State of Arizona ex rel. David Raber v. Hongliang Wang – 9/6/2012

September 10, 2012

Arizona Court of Appeals Division One Holds Attorneys’ Fees and Costs Are Not Subject to Apportionment In State’s Claim For Reimbursement Under A.R.S. § 12-962.

While riding his bicycle, Hongliang Wang was hit and injured by a vehicle.  State-sponsored health insurance paid for his medical care, and Wang later settled his claim against the driver of the vehicle.  He incurred attorneys’ fees and costs in obtaining that settlement.  The State sought reimbursement of the medical care payments under A.R.S. § 12-962(A), which allows for the State to recover the reasonable value of medical care it has provided to a person injured from a third party’s tortious conduct.  The trial court granted the State’s motion for summary judgment for the full amount of its reimbursement claim and declined to apportion Wang’s attorneys’ fees and costs against the claim.  Wang appealed from that judgment.

On appeal, Wang argued that the common fund doctrine required the apportionment of the attorneys’ fees and costs he incurred in obtaining settlement against the reimbursement amount.  He conceded the State was entitled to reimbursement under A.R.S. § 12-962.  The common fund doctrine is an equitable rule which provides that a person who hires an attorney for the preservation of a common fund may be entitled to have his attorneys’ fees paid out of that fund.  The appellate court held that the common fund doctrine did not apply to § 12-962.  Under that section, the State is limited to seek reimbursement from the amount of money “received” by the person.  Here, the court held, Wang did not “receive” the attorneys’ fees and costs, because that amount was deducted from the settlement before any funds were disbursed to him.  Thus, the fees were not available to the State for recovery from Wang.  Accordingly, the appellate court affirmed the trial court’s summary judgment award in favor of the State.

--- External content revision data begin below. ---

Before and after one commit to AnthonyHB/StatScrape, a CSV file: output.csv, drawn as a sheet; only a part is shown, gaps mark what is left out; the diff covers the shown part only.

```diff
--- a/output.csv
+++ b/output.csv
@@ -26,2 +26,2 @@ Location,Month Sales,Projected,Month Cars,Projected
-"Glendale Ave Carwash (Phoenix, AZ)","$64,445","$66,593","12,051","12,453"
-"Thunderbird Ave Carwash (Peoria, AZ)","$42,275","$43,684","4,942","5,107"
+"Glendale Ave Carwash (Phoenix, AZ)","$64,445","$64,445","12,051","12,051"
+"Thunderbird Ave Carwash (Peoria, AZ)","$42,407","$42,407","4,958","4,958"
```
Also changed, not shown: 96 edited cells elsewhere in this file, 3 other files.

Randall Howe authored the opinion, Presiding Judge Brown and Judge Downie concurred.